**What you have to do**. All lines of the material that contain "shown" must be copied out.

-------- Provided entries --------

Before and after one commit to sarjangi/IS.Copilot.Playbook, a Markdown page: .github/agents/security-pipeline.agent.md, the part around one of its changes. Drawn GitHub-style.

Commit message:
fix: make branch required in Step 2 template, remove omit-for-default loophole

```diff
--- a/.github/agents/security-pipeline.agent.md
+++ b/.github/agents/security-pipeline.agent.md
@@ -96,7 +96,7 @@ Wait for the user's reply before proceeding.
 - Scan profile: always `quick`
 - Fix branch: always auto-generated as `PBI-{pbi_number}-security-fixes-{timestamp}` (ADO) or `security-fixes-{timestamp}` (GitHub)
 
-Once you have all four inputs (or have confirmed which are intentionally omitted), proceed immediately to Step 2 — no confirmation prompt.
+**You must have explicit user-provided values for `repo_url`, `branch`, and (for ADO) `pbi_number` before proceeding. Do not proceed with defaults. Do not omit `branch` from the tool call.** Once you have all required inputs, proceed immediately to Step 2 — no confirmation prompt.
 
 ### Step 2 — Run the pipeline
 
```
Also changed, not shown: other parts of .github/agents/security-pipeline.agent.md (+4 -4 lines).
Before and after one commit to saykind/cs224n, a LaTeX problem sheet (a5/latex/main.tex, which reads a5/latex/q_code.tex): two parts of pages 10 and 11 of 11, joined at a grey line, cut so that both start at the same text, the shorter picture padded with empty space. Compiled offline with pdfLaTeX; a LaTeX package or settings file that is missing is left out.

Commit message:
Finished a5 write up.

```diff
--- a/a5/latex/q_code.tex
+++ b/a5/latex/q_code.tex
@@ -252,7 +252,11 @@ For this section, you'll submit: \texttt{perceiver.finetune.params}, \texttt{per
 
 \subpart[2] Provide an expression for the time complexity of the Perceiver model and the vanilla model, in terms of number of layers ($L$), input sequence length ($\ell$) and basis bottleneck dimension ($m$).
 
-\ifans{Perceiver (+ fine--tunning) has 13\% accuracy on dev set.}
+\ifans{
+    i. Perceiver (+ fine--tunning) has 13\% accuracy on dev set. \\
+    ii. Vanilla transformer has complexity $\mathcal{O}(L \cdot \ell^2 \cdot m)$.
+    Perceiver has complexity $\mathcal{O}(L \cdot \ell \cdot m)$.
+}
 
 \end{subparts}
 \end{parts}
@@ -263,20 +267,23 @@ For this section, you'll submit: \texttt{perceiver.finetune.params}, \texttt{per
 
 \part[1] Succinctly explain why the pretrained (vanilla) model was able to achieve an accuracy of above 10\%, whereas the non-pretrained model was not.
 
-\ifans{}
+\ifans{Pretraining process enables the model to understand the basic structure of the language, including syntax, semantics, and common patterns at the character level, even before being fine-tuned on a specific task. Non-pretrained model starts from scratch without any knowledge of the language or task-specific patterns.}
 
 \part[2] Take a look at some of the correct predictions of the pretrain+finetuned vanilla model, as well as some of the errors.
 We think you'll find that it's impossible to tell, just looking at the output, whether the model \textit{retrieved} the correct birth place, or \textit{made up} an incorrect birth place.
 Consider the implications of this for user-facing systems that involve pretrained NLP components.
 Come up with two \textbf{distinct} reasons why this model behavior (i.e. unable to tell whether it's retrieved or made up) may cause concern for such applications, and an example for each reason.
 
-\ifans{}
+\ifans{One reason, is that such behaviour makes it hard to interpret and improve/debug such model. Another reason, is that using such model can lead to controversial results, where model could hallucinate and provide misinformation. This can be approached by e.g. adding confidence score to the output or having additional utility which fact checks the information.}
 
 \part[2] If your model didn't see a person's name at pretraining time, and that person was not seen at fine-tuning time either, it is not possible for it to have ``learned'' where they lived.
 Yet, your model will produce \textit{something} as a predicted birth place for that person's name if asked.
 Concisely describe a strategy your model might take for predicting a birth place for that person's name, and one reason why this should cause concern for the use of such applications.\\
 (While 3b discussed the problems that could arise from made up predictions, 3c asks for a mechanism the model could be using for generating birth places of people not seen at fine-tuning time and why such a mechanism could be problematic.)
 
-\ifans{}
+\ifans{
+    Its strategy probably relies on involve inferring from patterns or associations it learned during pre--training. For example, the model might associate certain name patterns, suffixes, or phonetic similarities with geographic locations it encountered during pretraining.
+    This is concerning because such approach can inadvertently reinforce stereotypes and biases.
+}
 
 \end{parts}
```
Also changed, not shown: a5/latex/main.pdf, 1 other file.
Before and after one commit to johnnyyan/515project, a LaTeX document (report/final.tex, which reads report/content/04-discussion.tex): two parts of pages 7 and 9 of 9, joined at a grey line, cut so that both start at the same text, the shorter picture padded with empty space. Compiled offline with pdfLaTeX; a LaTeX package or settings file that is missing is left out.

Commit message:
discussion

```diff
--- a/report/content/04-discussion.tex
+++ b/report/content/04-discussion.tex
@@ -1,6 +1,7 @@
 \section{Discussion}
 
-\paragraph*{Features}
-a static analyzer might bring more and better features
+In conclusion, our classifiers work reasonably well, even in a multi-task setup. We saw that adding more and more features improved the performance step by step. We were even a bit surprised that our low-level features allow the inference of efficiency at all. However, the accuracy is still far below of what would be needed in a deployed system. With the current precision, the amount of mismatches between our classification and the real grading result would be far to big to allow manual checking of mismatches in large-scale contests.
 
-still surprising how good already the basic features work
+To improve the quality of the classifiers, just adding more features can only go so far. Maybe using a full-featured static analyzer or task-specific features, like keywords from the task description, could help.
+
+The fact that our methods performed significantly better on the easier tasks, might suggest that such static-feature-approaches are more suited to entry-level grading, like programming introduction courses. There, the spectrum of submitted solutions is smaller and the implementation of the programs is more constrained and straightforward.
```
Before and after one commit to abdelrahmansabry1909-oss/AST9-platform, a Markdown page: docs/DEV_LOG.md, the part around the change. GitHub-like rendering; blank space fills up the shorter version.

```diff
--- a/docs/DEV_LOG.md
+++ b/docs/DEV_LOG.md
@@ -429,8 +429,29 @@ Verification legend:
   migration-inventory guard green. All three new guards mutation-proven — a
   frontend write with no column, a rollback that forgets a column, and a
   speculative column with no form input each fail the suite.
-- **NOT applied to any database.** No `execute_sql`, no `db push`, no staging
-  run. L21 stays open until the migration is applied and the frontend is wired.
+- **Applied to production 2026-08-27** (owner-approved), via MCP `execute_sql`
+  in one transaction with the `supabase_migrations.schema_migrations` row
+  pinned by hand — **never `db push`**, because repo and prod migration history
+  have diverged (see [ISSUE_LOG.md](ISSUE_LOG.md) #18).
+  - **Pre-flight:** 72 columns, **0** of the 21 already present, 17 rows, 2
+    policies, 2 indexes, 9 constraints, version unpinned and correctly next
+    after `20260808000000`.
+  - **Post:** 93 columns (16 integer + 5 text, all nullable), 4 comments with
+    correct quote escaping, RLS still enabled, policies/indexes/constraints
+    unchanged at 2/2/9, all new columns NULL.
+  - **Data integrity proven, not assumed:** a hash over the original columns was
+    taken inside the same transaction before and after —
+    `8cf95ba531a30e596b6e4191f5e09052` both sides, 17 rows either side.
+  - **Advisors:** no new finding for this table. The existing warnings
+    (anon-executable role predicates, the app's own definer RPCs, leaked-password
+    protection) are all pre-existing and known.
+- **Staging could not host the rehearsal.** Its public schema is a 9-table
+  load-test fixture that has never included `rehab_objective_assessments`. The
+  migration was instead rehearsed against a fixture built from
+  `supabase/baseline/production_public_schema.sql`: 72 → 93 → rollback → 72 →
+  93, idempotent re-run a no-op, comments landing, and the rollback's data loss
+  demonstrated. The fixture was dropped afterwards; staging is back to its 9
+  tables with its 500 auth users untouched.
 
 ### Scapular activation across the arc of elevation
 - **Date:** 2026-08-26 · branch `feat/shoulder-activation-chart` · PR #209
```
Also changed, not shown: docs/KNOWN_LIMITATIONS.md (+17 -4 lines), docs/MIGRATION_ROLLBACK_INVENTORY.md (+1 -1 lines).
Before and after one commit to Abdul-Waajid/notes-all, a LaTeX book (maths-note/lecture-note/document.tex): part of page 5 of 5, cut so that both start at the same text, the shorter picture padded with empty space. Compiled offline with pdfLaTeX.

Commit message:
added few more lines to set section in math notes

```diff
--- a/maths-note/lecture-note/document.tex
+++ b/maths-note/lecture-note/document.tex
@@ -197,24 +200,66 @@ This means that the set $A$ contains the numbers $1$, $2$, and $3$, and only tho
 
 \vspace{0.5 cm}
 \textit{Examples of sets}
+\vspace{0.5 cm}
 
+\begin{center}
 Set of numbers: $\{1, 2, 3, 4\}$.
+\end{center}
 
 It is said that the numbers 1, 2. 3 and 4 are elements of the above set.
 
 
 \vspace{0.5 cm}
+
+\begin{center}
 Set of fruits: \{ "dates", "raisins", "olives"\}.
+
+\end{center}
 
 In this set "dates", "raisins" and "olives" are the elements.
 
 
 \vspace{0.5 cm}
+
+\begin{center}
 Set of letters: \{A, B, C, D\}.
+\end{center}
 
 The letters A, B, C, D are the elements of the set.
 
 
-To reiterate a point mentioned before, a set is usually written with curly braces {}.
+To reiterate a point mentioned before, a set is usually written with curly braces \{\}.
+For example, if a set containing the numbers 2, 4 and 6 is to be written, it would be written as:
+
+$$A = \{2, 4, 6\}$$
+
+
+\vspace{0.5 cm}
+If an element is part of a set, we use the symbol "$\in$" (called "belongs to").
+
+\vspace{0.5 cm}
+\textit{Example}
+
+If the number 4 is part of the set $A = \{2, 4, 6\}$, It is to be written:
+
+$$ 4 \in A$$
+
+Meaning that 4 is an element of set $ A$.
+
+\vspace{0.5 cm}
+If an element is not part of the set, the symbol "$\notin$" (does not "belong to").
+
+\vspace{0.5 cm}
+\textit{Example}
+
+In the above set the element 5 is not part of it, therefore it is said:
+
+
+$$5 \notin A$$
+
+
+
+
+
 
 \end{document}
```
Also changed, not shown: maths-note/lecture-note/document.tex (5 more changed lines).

--------

**Response**.
Also changed, not shown: other parts of .github/agents/security-pipeline.agent.md (+4 -4 lines).
Also changed, not shown: a5/latex/main.pdf, 1 other file.
Also changed, not shown: docs/KNOWN_LIMITATIONS.md (+17 -4 lines), docs/MIGRATION_ROLLBACK_INVENTORY.md (+1 -1 lines).
Also changed, not shown: maths-note/lecture-note/document.tex (5 more changed lines).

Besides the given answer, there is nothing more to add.